Task goal: In the listing below, find the line containing "orders and estimates." and the line containing "permissions and route". Repeat exactly those two lines and every line between them, nothing more.

Study material:
——

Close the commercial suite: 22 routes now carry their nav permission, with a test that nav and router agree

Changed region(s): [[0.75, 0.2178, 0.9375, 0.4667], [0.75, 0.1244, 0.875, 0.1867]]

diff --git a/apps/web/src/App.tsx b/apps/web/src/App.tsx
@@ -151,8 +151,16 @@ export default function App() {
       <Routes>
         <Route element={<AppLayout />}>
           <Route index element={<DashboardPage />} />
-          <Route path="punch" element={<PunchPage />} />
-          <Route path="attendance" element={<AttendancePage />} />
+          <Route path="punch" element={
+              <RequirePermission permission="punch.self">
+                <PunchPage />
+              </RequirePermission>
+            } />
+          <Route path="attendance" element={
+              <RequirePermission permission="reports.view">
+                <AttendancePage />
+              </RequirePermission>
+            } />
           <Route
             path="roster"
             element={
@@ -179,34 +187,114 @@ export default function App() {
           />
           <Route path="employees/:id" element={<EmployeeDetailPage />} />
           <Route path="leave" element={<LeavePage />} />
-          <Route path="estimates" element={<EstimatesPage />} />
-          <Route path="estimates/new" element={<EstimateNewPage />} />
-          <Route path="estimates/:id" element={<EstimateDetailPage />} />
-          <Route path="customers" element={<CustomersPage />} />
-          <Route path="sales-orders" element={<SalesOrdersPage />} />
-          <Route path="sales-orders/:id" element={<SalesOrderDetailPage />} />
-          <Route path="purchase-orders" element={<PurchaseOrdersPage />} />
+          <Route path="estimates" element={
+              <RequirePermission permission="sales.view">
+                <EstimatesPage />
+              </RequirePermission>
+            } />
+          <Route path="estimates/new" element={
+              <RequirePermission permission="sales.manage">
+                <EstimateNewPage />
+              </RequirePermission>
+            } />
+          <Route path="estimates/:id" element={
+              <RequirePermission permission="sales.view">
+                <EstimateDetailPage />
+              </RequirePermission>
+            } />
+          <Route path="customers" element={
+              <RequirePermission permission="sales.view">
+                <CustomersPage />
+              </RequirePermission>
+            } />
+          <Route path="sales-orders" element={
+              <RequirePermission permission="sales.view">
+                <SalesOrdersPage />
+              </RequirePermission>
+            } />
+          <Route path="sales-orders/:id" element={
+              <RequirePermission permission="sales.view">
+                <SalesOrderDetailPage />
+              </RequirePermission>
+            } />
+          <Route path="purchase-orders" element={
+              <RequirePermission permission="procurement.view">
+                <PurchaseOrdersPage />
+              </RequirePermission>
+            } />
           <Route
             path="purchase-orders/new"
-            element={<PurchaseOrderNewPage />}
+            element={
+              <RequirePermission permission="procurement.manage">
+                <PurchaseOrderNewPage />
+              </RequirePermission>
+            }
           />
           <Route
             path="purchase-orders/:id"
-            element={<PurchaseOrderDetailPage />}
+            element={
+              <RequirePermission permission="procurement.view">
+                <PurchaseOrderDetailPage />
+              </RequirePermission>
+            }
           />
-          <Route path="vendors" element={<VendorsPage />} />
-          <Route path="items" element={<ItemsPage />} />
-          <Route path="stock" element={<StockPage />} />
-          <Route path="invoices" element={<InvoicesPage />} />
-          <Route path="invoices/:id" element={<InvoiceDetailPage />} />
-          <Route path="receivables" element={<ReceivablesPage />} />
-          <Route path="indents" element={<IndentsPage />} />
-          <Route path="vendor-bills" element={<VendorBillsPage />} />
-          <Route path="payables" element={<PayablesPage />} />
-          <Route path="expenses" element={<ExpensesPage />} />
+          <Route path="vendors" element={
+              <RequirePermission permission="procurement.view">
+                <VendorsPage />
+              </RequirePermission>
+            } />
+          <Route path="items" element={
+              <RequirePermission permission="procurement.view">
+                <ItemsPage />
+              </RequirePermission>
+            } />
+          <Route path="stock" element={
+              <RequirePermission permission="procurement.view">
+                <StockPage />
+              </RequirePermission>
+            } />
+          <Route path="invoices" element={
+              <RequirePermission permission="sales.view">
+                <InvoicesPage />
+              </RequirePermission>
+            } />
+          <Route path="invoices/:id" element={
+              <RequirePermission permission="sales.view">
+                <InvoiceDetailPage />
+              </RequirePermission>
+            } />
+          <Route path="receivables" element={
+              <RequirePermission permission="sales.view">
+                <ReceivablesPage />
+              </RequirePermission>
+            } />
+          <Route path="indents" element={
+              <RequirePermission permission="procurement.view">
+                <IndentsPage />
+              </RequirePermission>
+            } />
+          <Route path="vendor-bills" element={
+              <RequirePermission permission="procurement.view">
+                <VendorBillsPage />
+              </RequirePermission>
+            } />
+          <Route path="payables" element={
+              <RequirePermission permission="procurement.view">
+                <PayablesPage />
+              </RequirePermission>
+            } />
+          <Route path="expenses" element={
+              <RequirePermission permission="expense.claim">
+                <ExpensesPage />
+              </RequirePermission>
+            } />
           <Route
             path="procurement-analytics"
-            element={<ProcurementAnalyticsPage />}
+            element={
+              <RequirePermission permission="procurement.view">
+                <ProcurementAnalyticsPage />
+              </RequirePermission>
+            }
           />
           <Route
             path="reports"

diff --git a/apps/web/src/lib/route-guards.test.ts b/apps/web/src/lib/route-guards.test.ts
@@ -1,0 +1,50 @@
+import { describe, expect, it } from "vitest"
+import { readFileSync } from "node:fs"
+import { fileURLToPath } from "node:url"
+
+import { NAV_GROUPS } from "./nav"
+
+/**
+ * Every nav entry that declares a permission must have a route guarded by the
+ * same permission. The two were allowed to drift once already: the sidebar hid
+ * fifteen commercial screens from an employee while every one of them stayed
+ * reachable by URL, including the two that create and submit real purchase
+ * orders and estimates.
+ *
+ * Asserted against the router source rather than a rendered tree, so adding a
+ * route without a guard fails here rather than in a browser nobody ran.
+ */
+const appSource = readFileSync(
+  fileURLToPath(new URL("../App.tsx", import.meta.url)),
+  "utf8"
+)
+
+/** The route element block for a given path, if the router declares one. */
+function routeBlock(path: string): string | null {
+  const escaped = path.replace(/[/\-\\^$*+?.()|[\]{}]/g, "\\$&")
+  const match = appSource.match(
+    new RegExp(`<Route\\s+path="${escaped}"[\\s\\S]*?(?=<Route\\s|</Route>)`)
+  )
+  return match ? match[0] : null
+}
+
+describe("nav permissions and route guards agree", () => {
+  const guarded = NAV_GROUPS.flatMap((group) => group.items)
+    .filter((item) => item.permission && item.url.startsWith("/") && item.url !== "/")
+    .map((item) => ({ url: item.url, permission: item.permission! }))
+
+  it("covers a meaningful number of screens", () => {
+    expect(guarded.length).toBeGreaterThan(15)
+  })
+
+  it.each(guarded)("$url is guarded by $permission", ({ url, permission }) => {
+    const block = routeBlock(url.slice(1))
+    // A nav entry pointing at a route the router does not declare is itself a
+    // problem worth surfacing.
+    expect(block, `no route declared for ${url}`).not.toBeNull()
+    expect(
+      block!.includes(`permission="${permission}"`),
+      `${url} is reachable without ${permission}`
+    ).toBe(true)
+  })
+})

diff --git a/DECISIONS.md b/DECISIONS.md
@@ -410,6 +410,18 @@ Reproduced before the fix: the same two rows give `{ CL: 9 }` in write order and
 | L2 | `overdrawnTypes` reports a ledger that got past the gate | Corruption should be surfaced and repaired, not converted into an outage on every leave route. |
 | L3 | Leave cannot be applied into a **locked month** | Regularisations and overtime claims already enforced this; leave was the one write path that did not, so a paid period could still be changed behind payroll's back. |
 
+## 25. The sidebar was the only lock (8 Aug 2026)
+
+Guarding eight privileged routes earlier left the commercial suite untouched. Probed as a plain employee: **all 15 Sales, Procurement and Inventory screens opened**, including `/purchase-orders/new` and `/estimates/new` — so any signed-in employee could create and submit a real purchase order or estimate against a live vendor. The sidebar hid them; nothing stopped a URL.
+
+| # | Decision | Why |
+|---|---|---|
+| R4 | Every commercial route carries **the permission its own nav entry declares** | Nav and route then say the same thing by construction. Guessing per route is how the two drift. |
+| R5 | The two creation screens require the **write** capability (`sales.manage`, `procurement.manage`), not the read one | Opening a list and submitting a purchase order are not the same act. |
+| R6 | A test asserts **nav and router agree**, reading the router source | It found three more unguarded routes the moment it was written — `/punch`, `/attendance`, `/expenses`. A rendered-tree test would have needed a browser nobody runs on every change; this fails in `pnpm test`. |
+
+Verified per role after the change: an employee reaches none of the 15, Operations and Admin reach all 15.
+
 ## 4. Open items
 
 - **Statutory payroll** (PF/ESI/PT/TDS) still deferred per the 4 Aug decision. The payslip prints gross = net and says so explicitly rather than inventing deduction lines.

——

Output:
+ * orders and estimates.
+ *
+ * Asserted against the router source rather than a rendered tree, so adding a
+ * route without a guard fails here rather than in a browser nobody ran.
+ */
+const appSource = readFileSync(
+  fileURLToPath(new URL("../App.tsx", import.meta.url)),
+  "utf8"
+)
+
+/** The route element block for a given path, if the router declares one. */
+function routeBlock(path: string): string | null {
+  const escaped = path.replace(/[/\-\\^$*+?.()|[\]{}]/g, "\\$&")
+  const match = appSource.match(
+    new RegExp(`<Route\\s+path="${escaped}"[\\s\\S]*?(?=<Route\\s|</Route>)`)
+  )
+  return match ? match[0] : null
+}
+
+describe("nav permissions and route guards agree", () => {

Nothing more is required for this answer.